May 3 2014 . Belleplain N.J. My last day in the Cape May area. I joined a group to see the best of the best in the Belleplain State Forest, this was birding in car convoy, not high on my list of pleasures but in such a large and varied area it’s unavoidable; worse would be by chartered bus I should think. I remember several years ago, being at a birding destination near home when one of those large 40 seater buses showed up, the birders tumbled out gathering their wits, equipment and lunches leaving the bus driver snoozing in his seat with the engine running! Operators of large equipment vehemently maintain that leaving an engine running is more efficient, less wearing, easier (choose any one) than turning it off; anyway in the end he was persuaded to, but not until he’d quite poisoned the morning for most of us. I digress.

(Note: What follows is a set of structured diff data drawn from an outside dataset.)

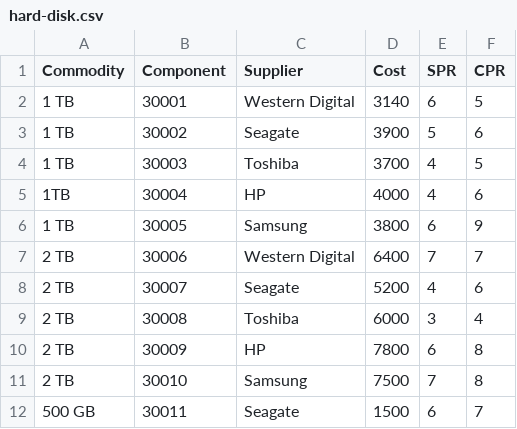
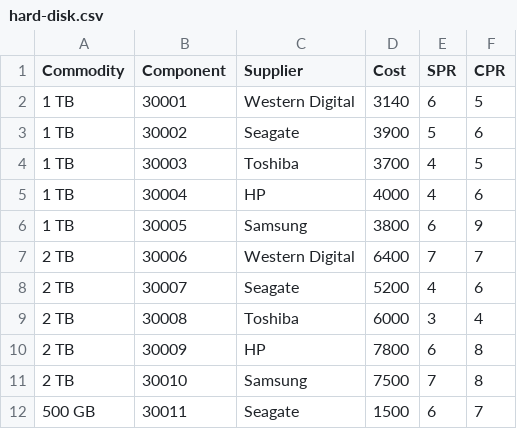
Before and after one commit to Mandeepsahoo/delldata, a CSV file: hard-disk.csv, drawn as a sheet.

Commit message:
SRM maghiya

```diff
--- a/hard-disk.csv
+++ b/hard-disk.csv
@@ -4,3 +4,3 @@ Commodity,Component,Supplier,Cost,SPR,CPR
 1 TB,30003,Toshiba,3700,4,5
-1TB,30004,HP,4000,4,6
+1 TB,30004,HP,4000,4,6
 1 TB,30005,Samsung,3800,6,9
```
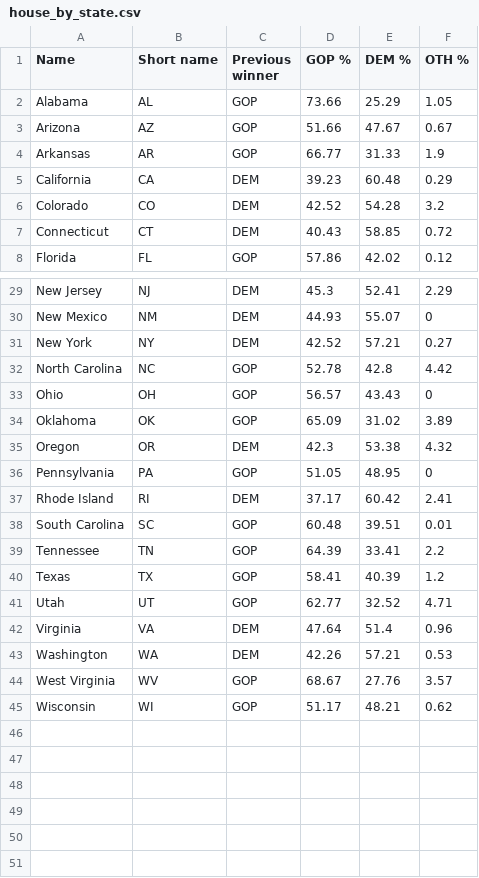
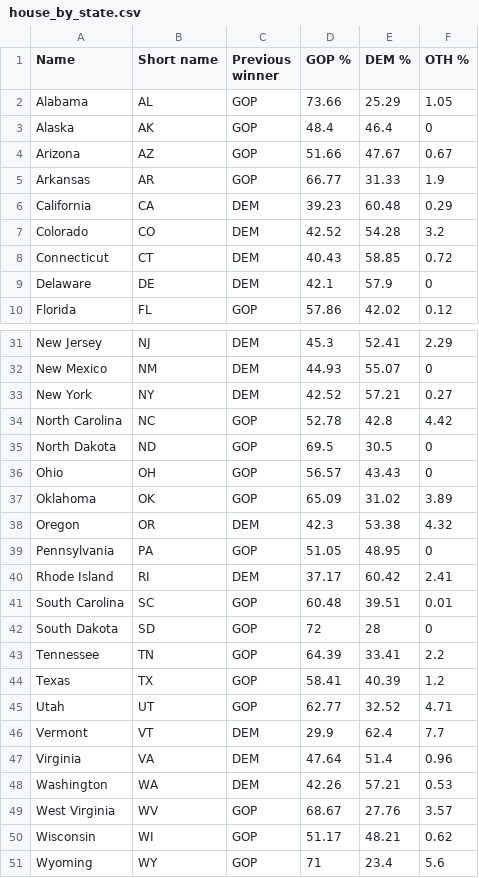
Before and after one commit to hisaysderin/The-BEST-US-Swingometer, a CSV file: house_by_state.csv, drawn as a sheet; only a part is shown, gaps mark what is left out.

```diff
--- a/house_by_state.csv
+++ b/house_by_state.csv
@@ -2,2 +2,3 @@ Name,Short name,Previous winner,GOP %,DEM %,OTH %
 Alabama,AL,GOP,73.66,25.29,1.05
+Alaska,AK,GOP,48.4,46.4,0
 Arizona,AZ,GOP,51.66,47.67,0.67
@@ -7,2 +8,3 @@ Colorado,CO,DEM,42.52,54.28,3.2
 Connecticut,CT,DEM,40.43,58.85,0.72
+Delaware,DE,DEM,42.1,57.9,0
 Florida,FL,GOP,57.86,42.02,0.12
@@ -32,2 +34,3 @@ New York,NY,DEM,42.52,57.21,0.27
 North Carolina,NC,GOP,52.78,42.8,4.42
+North Dakota,ND,GOP,69.5,30.5,0
 Ohio,OH,GOP,56.57,43.43,0
@@ -38,2 +41,3 @@ Rhode Island,RI,DEM,37.17,60.42,2.41
 South Carolina,SC,GOP,60.48,39.51,0.01
+South Dakota,SD,GOP,72,28,0
 Tennessee,TN,GOP,64.39,33.41,2.2
@@ -41,2 +45,3 @@ Texas,TX,GOP,58.41,40.39,1.2
 Utah,UT,GOP,62.77,32.52,4.71
+Vermont,VT,DEM,29.9,62.4,7.7
 Virginia,VA,DEM,47.64,51.4,0.96
@@ -45 +50,2 @@ West Virginia,WV,GOP,68.67,27.76,3.57
 Wisconsin,WI,GOP,51.17,48.21,0.62
+Wyoming,WY,GOP,71,23.4,5.6
```
Also changed, not shown: house_by_district.csv, presidential.csv, 29 other files.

Our morning turned up plenty of interesting birds some of which would be commonplace to many of us but novel to others, I’d include Eastern Meadowlark and Eastern Bluebird in that. On the other hand my chance to see a Summer Tanager and a Yellow-throated Warbler were landmarks for me, the first time in my life that I’d knowingly seen either. I don’t usually gush about so called lifers simply because of that transitory status, but I have to say that the Yellow-throated Warbler was a beauty and was in retrospect my Bird of the Day. There are some indications that their population is expanding northwards and at least one individual has been seen at the same site in southwestern Ontario for the past two years. From an aesthetic point of view I would welcome its inclusion in our avifauna.

Blue-gray Gnatcatcher on nest

Blue-gray Gnatcatcher on nest

The trip ended as temperatures climbed and attention wandered, but we had enjoyed plenty of good stuff: Orchard Oriole, Worm-eating, Black-throated Green and Prairie Warblers among them. It was not a photographic bonanza (nor was it intended to be) but I managed to obtain the above rather bland shot of a Blue-gray Gnatcatcher’s nest. You’ll appreciate its exquisitely tidy construction I’m sure, a task managed entirely by a couple of tiny birds using beaks as their only tools. That’s mother bird nestled inside it.

With my head cold tightening its grip I parted company with a handful of friendly birder types and started on my eleven-hour drive home, leaving exuberant Flowering Dogwoods behind and watched spring in reverse as I passed north through Pennsylvania and New York to the distinctly cooler shores of Lake Ontario and home where daffodils are just breaking bud.